Last week the news broke that the YMCA of the USA was launching a new rebranding strategy. There was a short-lived media frenzy, with controversial headlines claiming that the Y had dropped the “MCA”, and thus their Christian values and heritage. Although the identity and marketing structure of the organization may be evolving, the mission of the YMCA is still the same and in fact, it may even be stronger than before.
While the change seems sudden for most of us, the new branding strategy is actually a result of more than 2 years of data analysis and input from Y leaders across the country. Through feedback from focus groups of both members and non-members, it was determined that the YMCA was perceived by the public to be an organization that provided fitness and recreational facilities. We all know that the Y is so much more than this, and that there is a deeper meaning and long-term value to the work that they do. In a press release from the YMCA of Western North Carolina, CEO Paul Vest said it best:
“We don’t teach swim lessons at the Y. We teach self-confidence and a sense of accomplishment through our swim lessons. We don’t just teach a child how to play basketball. We teach sportsmanship and what it means to work together as a team. We don’t just offer group exercise classes, we offer a place where a person can feel accepted and part of a caring community, while learning healthy habits for a better quality of life”
Indeed, the Y is not just a “gym and swim” with a history, but a cause-driven, community-building organization with strong values and a compelling voice. The rebranding effort is seeking to get rid of any inconsistencies and clarify misconceptions of the Y as merely a provider of programs and services. It hopes to broaden (yet, in a way, narrow) this widespread public opinion and perception and convey itself more as a ‘movement’ committed to strengthening our communities, rather than just a fitness club.
The rebranding includes a 3 part makeover: updating the logo, creating a more focused framework for its mission, and yes, even changing its name.
- For the first time in history, the YMCA will officially refer to itself by its more familiar name – “the Y”. While it is an affectionate colloquial term that the majority of us have used for decades, “the Y” will summarize the organization under the “Y USA”, and it will remain the Young Men’s Christian Association in all corporate and legal references.
- The Y is using this rebranding as a call to action to make its mission more clear and concise to the masses. It is reorganizing it into the 3 specific areas: healthy living, youth development, and social responsibility, which all fall under the Y’s primary focus of “strengthening the foundations of our community”. The Y hopes to begin to tell the story of not only what they do, but how and why they do it. They will continue to put Christian principles into practice through programs that build healthy spirit, mind and body for all. Furthermore, the heart and soul of the organization- its core values of caring, honesty, respect, and responsibility still hold true.
- Lastly, the visual identify of the Y has been revamped to express the organization’s inspiring personality and commitment to a higher cause. It will no longer feature the familiar red, white and black Y that is recognized around the world. The new logo is more contemporary and vibrant, with 5 distinct color design palettes representing the diversity of people and places that we serve.
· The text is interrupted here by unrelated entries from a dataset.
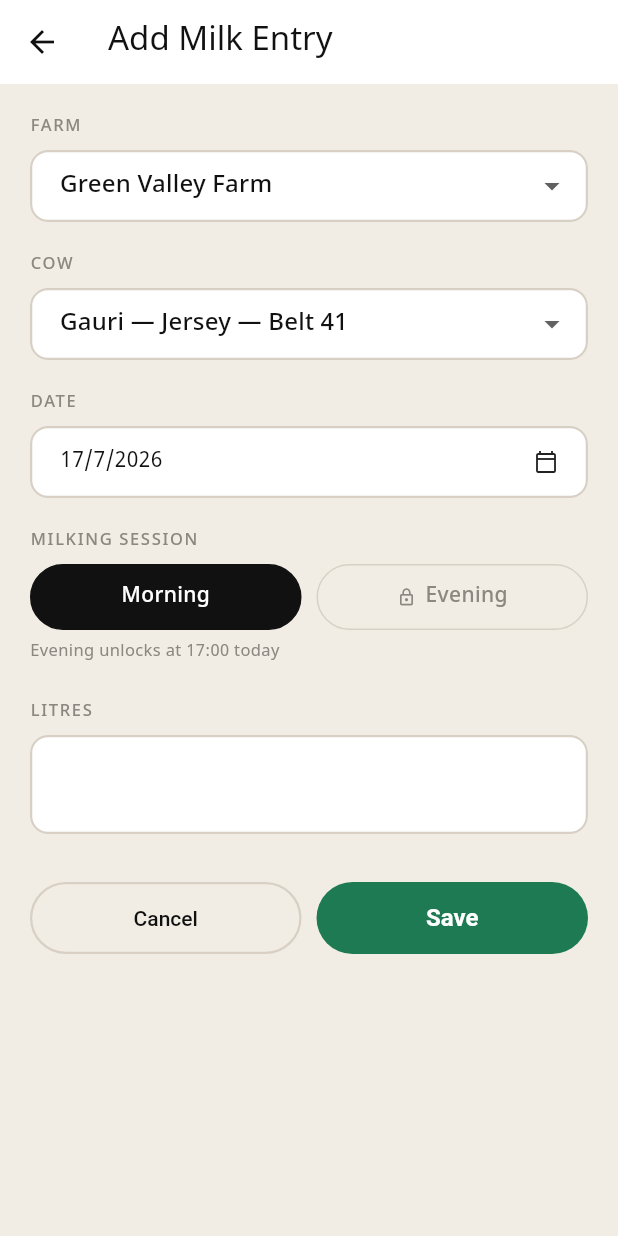
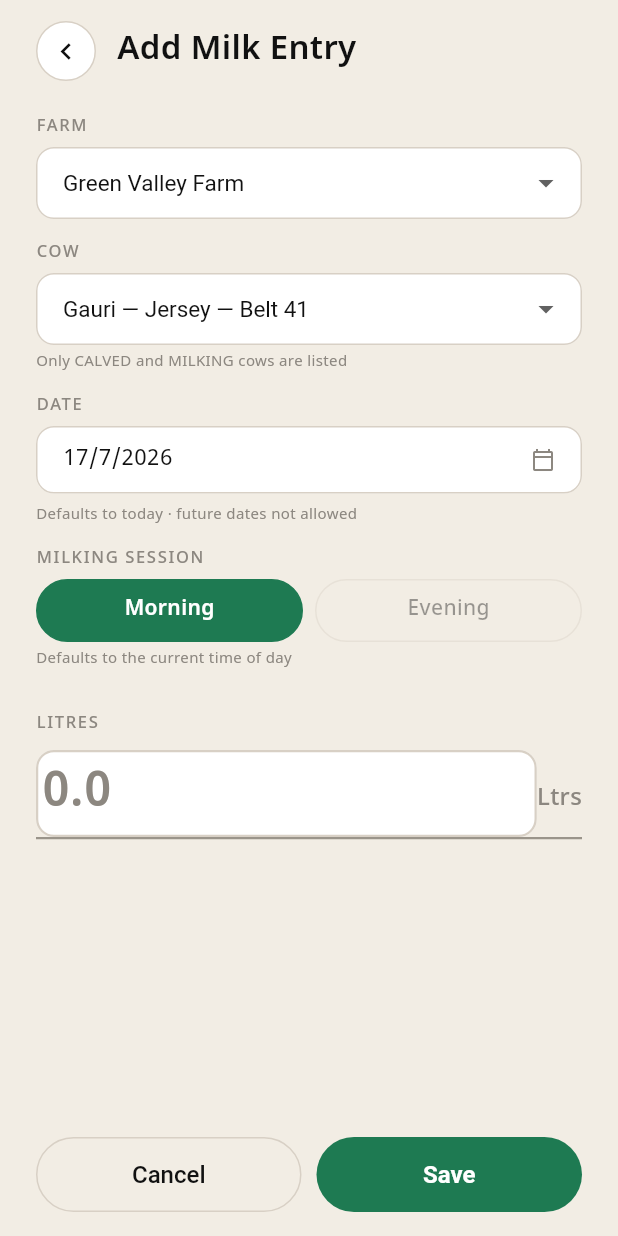
Before and after one commit to vaseey21/Vanix, a Flutter app: the MilkAddEntryScreen screen opened directly with empty values, on a phone screen of 412 x 824 dp. Run offline on Flutter 3.47's test engine with Material 3 defaults, Android fonts, the phone set to English and light mode, and no system bars.

Commit message:
auto: save changes

```diff
--- a/flutter_app/lib/screens/milk_add_entry_screen.dart
+++ b/flutter_app/lib/screens/milk_add_entry_screen.dart
@@ -193,81 +193,208 @@ class _MilkAddEntryScreenState extends State<MilkAddEntryScreen> {
   Widget build(BuildContext context) {
     final isEdit = widget.editing != null;
     final isDark = widget.appState.isDark;
+    final bg = isDark ? VanixColors.darkPrimary : VanixColors.bgWarm;
+    final cardBg = isDark ? VanixColors.darkSecond : VanixColors.bgCard;
     final textColor = isDark ? Colors.white : VanixColors.textPrimary;
+    final borderColor = isDark ? VanixColors.darkBorder : VanixColors.border;
+    const hintColor = VanixColors.textHint;
+
+    InputDecoration fieldDecoration() => InputDecoration(
+          isDense: true,
+          filled: true,
+          fillColor: cardBg,
+          contentPadding: const EdgeInsets.symmetric(horizontal: 14, vertical: 12),
+          border: OutlineInputBorder(borderRadius: BorderRadius.circular(12), borderSide: BorderSide(color: borderColor)),
+          enabledBorder: OutlineInputBorder(borderRadius: BorderRadius.circular(12), borderSide: BorderSide(color: borderColor)),
+          focusedBorder: OutlineInputBorder(borderRadius: BorderRadius.circular(12), borderSide: const BorderSide(color: VanixColors.greenInk)),
+        );
+
+    Widget sectionLabel(String text) => Text(
+          text,
+          style: const TextStyle(fontSize: 11, fontWeight: FontWeight.w500, letterSpacing: 1.1, color: hintColor),
+        );
+
+    Widget helperText(String text) => Padding(
+          padding: const EdgeInsets.only(top: 4),
+          child: Text(text, style: const TextStyle(fontSize: 10, color: hintColor)),
+        );
 
     return Scaffold(
-      appBar: AppBar(
-        title: Text(isEdit ? 'Edit Milk Entry' : 'Add Milk Entry'),
-        actions: [
-          if (isEdit) IconButton(onPressed: _confirmDelete, icon: const Icon(Icons.delete_outline, color: VanixColors.danger)),
+      backgroundColor: bg,
+      body: SafeArea(
+        child: Column(
+          children: [
+            // ── Custom header — back chevron (40x40) + title, matches #s8 header ──
+            Padding(
+              padding: const EdgeInsetsDirectional.fromSTEB(24, 14, 24, 4),
+              child: Row(
+                children: [
+                  InkWell(
+                    onTap: () => Navigator.pop(context),
+                    borderRadius: BorderRadius.circular(20),
+                    child: Container(
+                      width: 40,
+                      height: 40,
+                      alignment: Alignment.center,
+                      decoration: BoxDecoration(
+                        shape: BoxShape.circle,
+                        color: cardBg,
+                        border: Border.all(color: borderColor),
+                      ),
+                      child: Icon(Icons.chevron_left, size: 22, color: textColor),
+                    ),
+                  ),
+                  const SizedBox(width: 14),
+                  Expanded(
+                    child: Text(
+                      isEdit ? 'Edit Milk Entry' : 'Add Milk Entry',
+                      style: TextStyle(fontSize: 22, fontWeight: FontWeight.w600, color: textColor),
+                    ),
+                  ),
+                  if (isEdit)
+                    InkWell(
+                      onTap: _confirmDelete,
+                      borderRadius: BorderRadius.circular(20),
+                      child: Container(
+                        width: 40,
+                        height: 40,
+                        alignment: Alignment.center,
+                        child: const Icon(Icons.delete_outline, size: 22, color: VanixColors.danger),
+                      ),
+                    ),
                 ],
               ),
-      body: SafeArea(
-        child: Padding(
-          padding: const EdgeInsets.all(20),
+            ),
+            Expanded(
               child: ListView(
+                padding: const EdgeInsetsDirectional.fromSTEB(24, 18, 24, 8),
                 children: [
-              const Text('FARM', style: TextStyle(fontSize: 11, fontWeight: FontWeight.w500, letterSpacing: 1.1, color: VanixColors.textHint)),
-              const SizedBox(height: 8),
+                  sectionLabel('FARM'),
+                  const SizedBox(height: 6),
                   DropdownButtonFormField<String>(
                     initialValue: _farm,
+                    decoration: fieldDecoration(),
+                    style: TextStyle(fontSize: 15, color: textColor),
+                    dropdownColor: cardBg,
                     items: [for (final f in MilkSeed.farms) DropdownMenuItem(value: f, child: Text(f))],
                     onChanged: (v) => setState(() => _farm = v!),
                   ),
-              const SizedBox(height: 20),
-              const Text('COW', style: TextStyle(fontSize: 11, fontWeight: FontWeight.w500, letterSpacing: 1.1, color: VanixColors.textHint)),
-              const SizedBox(height: 8),
+                  const SizedBox(height: 14),
+                  sectionLabel('COW'),
+                  const SizedBox(height: 6),
                   DropdownButtonFormField<Cow>(
                     initialValue: _cow,
+                    decoration: fieldDecoration(),
+                    style: TextStyle(fontSize: 15, color: textColor),
+                    dropdownColor: cardBg,
+                    isExpanded: true,
                     items: [for (final c in MilkSeed.cows) DropdownMenuItem(value: c, child: Text(c.display, overflow: TextOverflow.ellipsis))],
                     onChanged: (v) => setState(() => _cow = v!),
                   ),
-              const SizedBox(height: 20),
-              const Text('DATE', style: TextStyle(fontSize: 11, fontWeight: FontWeight.w500, letterSpacing: 1.1, color: VanixColors.textHint)),
-              const SizedBox(height: 8),
+                  helperText('Only CALVED and MILKING cows are listed'),
+                  const SizedBox(height: 14),
+                  sectionLabel('DATE'),
+                  const SizedBox(height: 6),
                   InkWell(
                     onTap: _pickDate,
                     child: InputDecorator(
-                  decoration: const InputDecoration(),
+                      decoration: fieldDecoration(),
                       child: Row(
                         mainAxisAlignment: MainAxisAlignment.spaceBetween,
                         children: [
-                      Text('${_date.day}/${_date.month}/${_date.year}', style: TextStyle(color: textColor)),
-                      const Icon(Icons.calendar_today_outlined, size: 16),
+                          Text('${_date.day}/${_date.month}/${_date.year}', style: TextStyle(fontSize: 15, color: textColor)),
+                          Icon(Icons.calendar_today_outlined, size: 16, color: hintColor),
                         ],
                       ),
                     ),
                   ),
-              const SizedBox(height: 20),
-              const Text('MILKING SESSION', style: TextStyle(fontSize: 11, fontWeight: FontWeight.w500, letterSpacing: 1.1, color: VanixColors.textHint)),
-              const SizedBox(height: 8),
+                  helperText('Defaults to today · future dates not allowed'),
+                  const SizedBox(height: 14),
+                  sectionLabel('MILKING SESSION'),
+                  const SizedBox(height: 6),
                   Row(
                     children: [
                       Expanded(child: _SessionPill(label: 'Morning', active: _session == MilkSession.morning, locked: false, onTap: () => _selectSession(MilkSession.morning))),
-                  const SizedBox(width: 10),
+                      const SizedBox(width: 8),
                       Expanded(child: _SessionPill(label: 'Evening', active: _session == MilkSession.evening, locked: _eveningLocked, onTap: () => _selectSession(MilkSession.evening))),
                     ],
                   ),
-              if (_eveningLocked) const Padding(padding: EdgeInsets.only(top: 6), child: Text('Evening unlocks at 17:00 today', style: TextStyle(fontSize: 11, color: VanixColors.textHint))),
-              const SizedBox(height: 24),
-              const Text('LITRES', style: TextStyle(fontSize: 11, fontWeight: FontWeight.w500, letterSpacing: 1.1, color: VanixColors.textHint)),
-              const SizedBox(height: 8),
-              TextField(
+                  helperText('Defaults to the current time of day'),
+                  const SizedBox(height: 28),
+                  sectionLabel('LITRES'),
+                  const SizedBox(height: 10),
+                  Container(
+                    decoration: const BoxDecoration(
+                      border: Border(bottom: BorderSide(color: Color(0xFF9A948A), width: 1.5)),
+                    ),
+                    child: Row(
+                      crossAxisAlignment: CrossAxisAlignment.baseline,
+                      textBaseline: TextBaseline.alphabetic,
+                      children: [
+                        Expanded(
+                          child: TextField(
                             controller: _litresCtrl,
                             keyboardType: const TextInputType.numberWithOptions(decimal: true),
-                style: const TextStyle(fontSize: 28, fontWeight: FontWeight.w700),
-                decoration: const InputDecoration(border: UnderlineInputBorder(), suffixText: 'L'),
+                            style: TextStyle(fontSize: 32, fontWeight: FontWeight.w700, color: textColor),
+                            decoration: InputDecoration(
+                              isDense: true,
+                              border: InputBorder.none,
+                              contentPadding: const EdgeInsets.only(bottom: 10),
+                              hintText: '0.0',
+                              hintStyle: const TextStyle(fontSize: 32, fontWeight: FontWeight.w700, color: hintColor),
                             ),
-              const SizedBox(height: 32),
-              Row(
-                children: [
-                  Expanded(child: OutlinedButton(onPressed: () => Navigator.pop(context), child: const Text('Cancel'))),
-                  const SizedBox(width: 10),
-                  Expanded(child: ElevatedButton(onPressed: _onSave, child: const Text('Save'))),
-                ],
+                          ),
+                        ),
+                        const Padding(
+                          padding: EdgeInsets.only(bottom: 10),
+                          child: Text('Ltrs', style: TextStyle(fontSize: 16, fontWeight: FontWeight.w500, color: hintColor)),
                         ),
                       ],
                     ),
+                  ),
+                ],
+              ),
+            ),
+            // ── Pinned footer — Cancel / Save, matches #s8-actions ──
+            Container(
+              color: bg,
+              padding: const EdgeInsetsDirectional.fromSTEB(24, 12, 24, 16),
+              child: Row(
+                children: [
+                  Expanded(
+                    child: SizedBox(
+                      height: 50,
+                      child: OutlinedButton(
+                        onPressed: () => Navigator.pop(context),
+                        style: OutlinedButton.styleFrom(
+                          foregroundColor: textColor,
+                          side: BorderSide(color: borderColor),
+                          shape: RoundedRectangleBorder(borderRadius: BorderRadius.circular(25)),
+                        ),
+                        child: const Text('Cancel', style: TextStyle(fontSize: 16, fontWeight: FontWeight.w500)),
+                      ),
+                    ),
+                  ),
+                  const SizedBox(width: 10),
+                  Expanded(
+                    child: SizedBox(
+                      height: 50,
+                      child: ElevatedButton(
+                        onPressed: _onSave,
+                        style: ElevatedButton.styleFrom(
+                          backgroundColor: VanixColors.greenInk,
+                          foregroundColor: Colors.white,
+                          elevation: 0,
+                          shape: RoundedRectangleBorder(borderRadius: BorderRadius.circular(25)),
+                        ),
+                        child: const Text('Save', style: TextStyle(fontSize: 16, fontWeight: FontWeight.w600)),
+                      ),
+                    ),
+                  ),
+                ],
+              ),
+            ),
+          ],
         ),
       ),
     );
@@ -282,23 +409,29 @@ class _SessionPill extends StatelessWidget {
 
   @override
   Widget build(BuildContext context) {
-    return InkWell(
+    // Matches #s8-sessions: active = greenInk fill/border + white w600 text;
+    // locked (Evening before 17:00) = 0.4 opacity, no lock icon (per HTML).
+    return Opacity(
+      opacity: locked ? 0.4 : 1,
+      child: InkWell(
         onTap: onTap,
-      borderRadius: BorderRadius.circular(24),
+        borderRadius: BorderRadius.circular(21),
         child: Container(
-        height: 44,
+          height: 42,
           alignment: Alignment.center,
           decoration: BoxDecoration(
-          color: active ? VanixColors.darkPrimary : Colors.transparent,
-          border: Border.all(color: active ? VanixColors.darkPrimary : VanixColors.border),
-          borderRadius: BorderRadius.circular(24),
+            color: active ? VanixColors.greenInk : Colors.transparent,
+            border: Border.all(color: active ? VanixColors.greenInk : VanixColors.border),
+            borderRadius: BorderRadius.circular(21),
           ),
-        child: Row(
-          mainAxisSize: MainAxisSize.min,
-          children: [
-            if (locked) const Padding(padding: EdgeInsets.only(right: 6), child: Icon(Icons.lock_outline, size: 13, color: VanixColors.textHint)),
-            Text(label, style: TextStyle(fontSize: 14, fontWeight: FontWeight.w500, color: active ? Colors.white : (locked ? VanixColors.textHint : VanixColors.textPrimary))),
-          ],
+          child: Text(
+            label,
+            style: TextStyle(
+              fontSize: 14,
+              fontWeight: active ? FontWeight.w600 : FontWeight.w500,
+              color: active ? Colors.white : VanixColors.textPrimary,
+            ),
+          ),
         ),
       ),
     );
```
Lines whose indentation alone changed are shown as unchanged.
It’s dynamic color scheme and gradient seems more fresh and relevant to youth, and it reflects healthy living through its brightness and sense of movement. Critics of the new logo should also note that it preserves the iconic triangle (symbolizing spirit, mind and body) and that for the first time in 43 years that the letters “YMCA” are actually featured on the emblem!
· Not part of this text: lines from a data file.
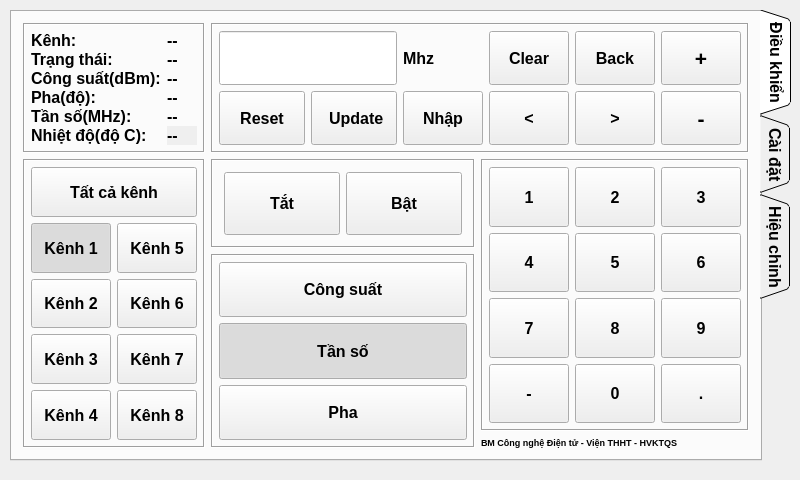
Before: the Qt Designer form mainwindow.ui in kimphg/rasPi, drawn with Qt 5.
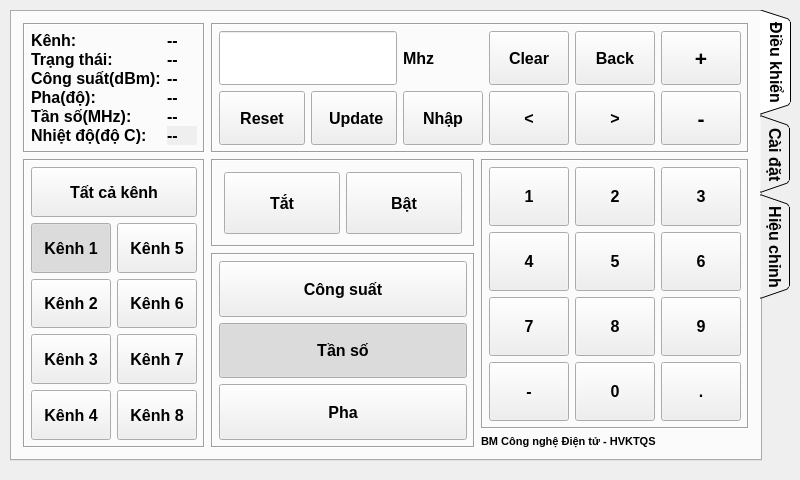
After: the same form once the commit is applied. Icons and pictures are not drawn.

```diff
--- a/mainwindow.ui
+++ b/mainwindow.ui
@@ -899,11 +899,11 @@
         </property>
         <property name="font">
          <font>
-          <pointsize>7</pointsize>
+          <pointsize>8</pointsize>
          </font>
         </property>
         <property name="text">
-         <string>BM Công nghệ Điện tử - Viện THHT - HVKTQS</string>
+         <string>BM Công nghệ Điện tử - HVKTQS</string>
         </property>
        </widget>
       </item>
```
Individual Y’s will have the freedom to choose what they want to do with the new brand under the transition timeline of 5 years. The Y’s goal is to impact 25 million children and adults by 2012 and this rebranding is expected to bring in more donors, partners, and financial support, as the public gains a better understanding of its cause.
During a recent Blue Ridge Assembly Board meeting, Phill Morgan, Resource Director for Y’s of North Carolina, was able to clear up much of the confusion about the new brand strategy. He assured Board members and Assembly staff that “the Christian mission is stronger than ever”, clarifying the logic behind the revitalization and more importantly, explaining how all of this would affect Blue Ridge.
As supporters of the Y’s mission, and friends and family of the Assembly, it is our duty to help strengthen the Y brand by continuing to live by example, engaging in open conversation and using powerful word of mouth to tell the whole story of what we do- impacting the lives of youth. He encouraged us to continue to have pride and passion for our work, embracing the past, but looking forward to the future.
In reality, it is expected that we will see very little change on the mountain. Some of the signage around grounds, as well as our marketing materials and literature may be updated, but we can assure you that the beauty, character and spirit of the Assembly will remain the same. Weatherford’s founding principles will carry us through the next hundred years and we will continue to serve our guests with quality programs, services, and facilities through a well-trained, empowered staff.
Building strong kids, strong families, and strong communities is WHY we do it. It is an important, exciting time for the Y and we are so proud to be a part of this history in the making!